Originally built in the 1960s, the Charles E. Young Research Library has been a staple for many students at UCLA. The library recent received an well-deserved facelift, undergoing numerous landmark renovations. Led by Perkins+Will, the library's renovations focused in on significant improvements across the board, including energy efficiency, technology, functionality and use of space. The LEED Gold targeted overhaul brought more natural daylight into the space, improved the study areas, increased collaborative work spaces, and made the library more flexible for the future modifications.
UCLA’s Charles E. Young Library was originally designed by A. Quincy Jones and Frederick E. Emmons in the 60s, but after the turn of the century had become outdated. Rather than tearing it down and building a new one, the university decided to renovate the structure, tasking Perkins+Will to ensure its usefulness in the future.
“Guided by the themes of discovery, journey and collaboration, we developed these new spaces to support pedagogy and research both now and into the future,” said UCLA University Librarian Gary E. Strong in a press release. “Academic research libraries are no longer defined by their physical collections, and this redesign reshapes our collection access, services, and facilities to support our users throughout their academic and professional careers.”
In accordance with University of California policy, the renovations adhered to green building principles established by the USGBC and the renovation is expected to receive a LEED Gold certification for Commercial Interiors 2.0. The renovation firstly improved the spaces within to create better private study areas, collaborative rooms, improve the technology and digital systems for the library’s use and improve the overall aesthetic to make the space feel more welcoming. Perkins+Will also opened up the building to fill the interior with more natural daylight and reduce potable water usage. The building receives most its energy via wind power, has 95% Energy Star compliant equipment, boasts a robust recycling program, and during construction it diverted 90% of its waste from landfills.
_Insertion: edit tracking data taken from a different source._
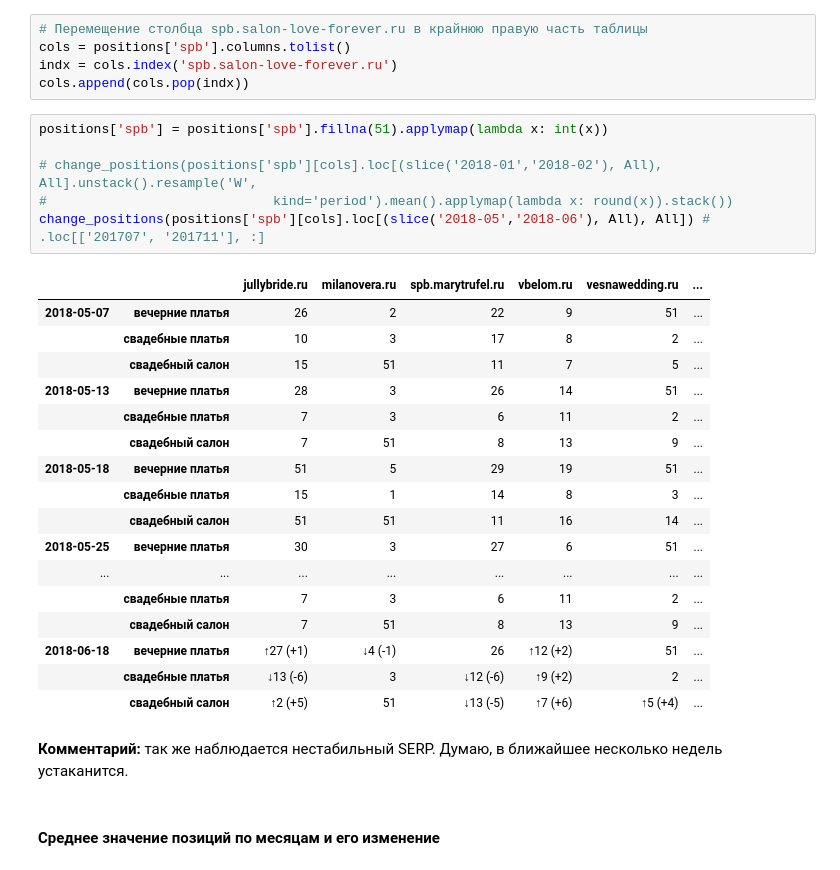
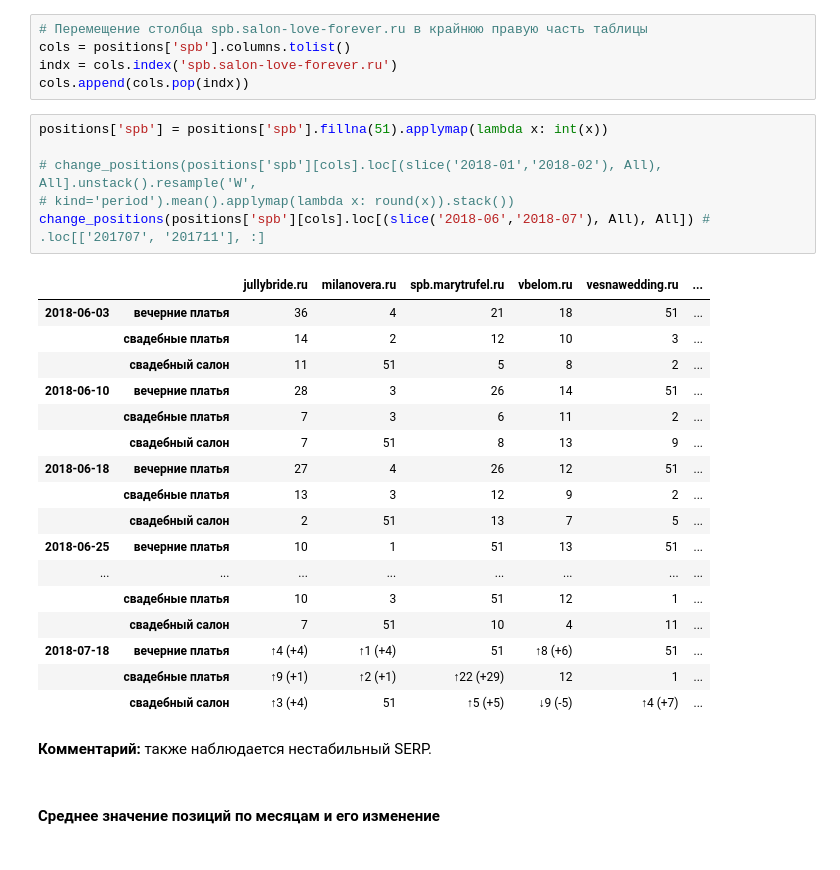
Before and after one commit to salon-love-forever/reports, a Jupyter notebook: salon-love-forever.ru.ipynb, the cells around one changed output. Cells and saved outputs as stored; diff of their text form.

```diff
--- a/salon-love-forever.ru.ipynb
+++ b/salon-love-forever.ru.ipynb
@@ -253,29 +252,29 @@ cols.append(cols.pop(indx))
 # %%
 positions['spb'] = positions['spb'].fillna(51).applymap(lambda x: int(x))
 
 # change_positions(positions['spb'][cols].loc[(slice('2018-01','2018-02'), All), All].unstack().resample('W',
-#                             kind='period').mean().applymap(lambda x: round(x)).stack())
-change_positions(positions['spb'][cols].loc[(slice('2018-05','2018-06'), All), All]) # .loc[['201707', '201711'], :]
+# kind='period').mean().applymap(lambda x: round(x)).stack())
+change_positions(positions['spb'][cols].loc[(slice('2018-06','2018-07'), All), All]) # .loc[['201707', '201711'], :]
 # %% [output]
 |  |  | jullybride.ru | milanovera.ru | spb.marytrufel.ru | vbelom.ru | vesnawedding.ru | ... |
-| 2018-05-07 | вечерние платья | 26 | 2 | 22 | 9 | 51 | ... |
-|  | свадебные платья | 10 | 3 | 17 | 8 | 2 | ... |
-|  | свадебный салон | 15 | 51 | 11 | 7 | 5 | ... |
-| 2018-05-13 | вечерние платья | 28 | 3 | 26 | 14 | 51 | ... |
+| 2018-06-03 | вечерние платья | 36 | 4 | 21 | 18 | 51 | ... |
+|  | свадебные платья | 14 | 2 | 12 | 10 | 3 | ... |
+|  | свадебный салон | 11 | 51 | 5 | 8 | 2 | ... |
+| 2018-06-10 | вечерние платья | 28 | 3 | 26 | 14 | 51 | ... |
 |  | свадебные платья | 7 | 3 | 6 | 11 | 2 | ... |
 |  | свадебный салон | 7 | 51 | 8 | 13 | 9 | ... |
-| 2018-05-18 | вечерние платья | 51 | 5 | 29 | 19 | 51 | ... |
-|  | свадебные платья | 15 | 1 | 14 | 8 | 3 | ... |
-|  | свадебный салон | 51 | 51 | 11 | 16 | 14 | ... |
-| 2018-05-25 | вечерние платья | 30 | 3 | 27 | 6 | 51 | ... |
+| 2018-06-18 | вечерние платья | 27 | 4 | 26 | 12 | 51 | ... |
+|  | свадебные платья | 13 | 3 | 12 | 9 | 2 | ... |
+|  | свадебный салон | 2 | 51 | 13 | 7 | 5 | ... |
+| 2018-06-25 | вечерние платья | 10 | 1 | 51 | 13 | 51 | ... |
 | ... | ... | ... | ... | ... | ... | ... | ... |
-|  | свадебные платья | 7 | 3 | 6 | 11 | 2 | ... |
-|  | свадебный салон | 7 | 51 | 8 | 13 | 9 | ... |
-| 2018-06-18 | вечерние платья | ↑27 (+1) | ↓4 (-1) | 26 | ↑12 (+2) | 51 | ... |
-|  | свадебные платья | ↓13 (-6) | 3 | ↓12 (-6) | ↑9 (+2) | 2 | ... |
-|  | свадебный салон | ↑2 (+5) | 51 | ↓13 (-5) | ↑7 (+6) | ↑5 (+4) | ... |
+|  | свадебные платья | 10 | 3 | 51 | 12 | 1 | ... |
+|  | свадебный салон | 7 | 51 | 10 | 4 | 11 | ... |
+| 2018-07-18 | вечерние платья | ↑4 (+4) | ↑1 (+4) | 51 | ↑8 (+6) | 51 | ... |
+|  | свадебные платья | ↑9 (+1) | ↑2 (+1) | ↑22 (+29) | 12 | 1 | ... |
+|  | свадебный салон | ↑3 (+4) | 51 | ↑5 (+5) | ↓9 (-5) | ↑4 (+7) | ... |
 # %% [markdown]
-**Комментарий:** так же наблюдается нестабильный SERP. Думаю, в ближайшее несколько недель устаканится.
+**Комментарий:** также наблюдается нестабильный SERP.
 # %% [markdown]
 #### Среднее значение позиций по месяцам и его изменение
 # %%
```
Also changed, not shown: parts of 15 cells of this notebook.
Since re-opening in the fall of 2011, the library has become much more popular and has seen twice as many visitors as the previous year, before the renovation.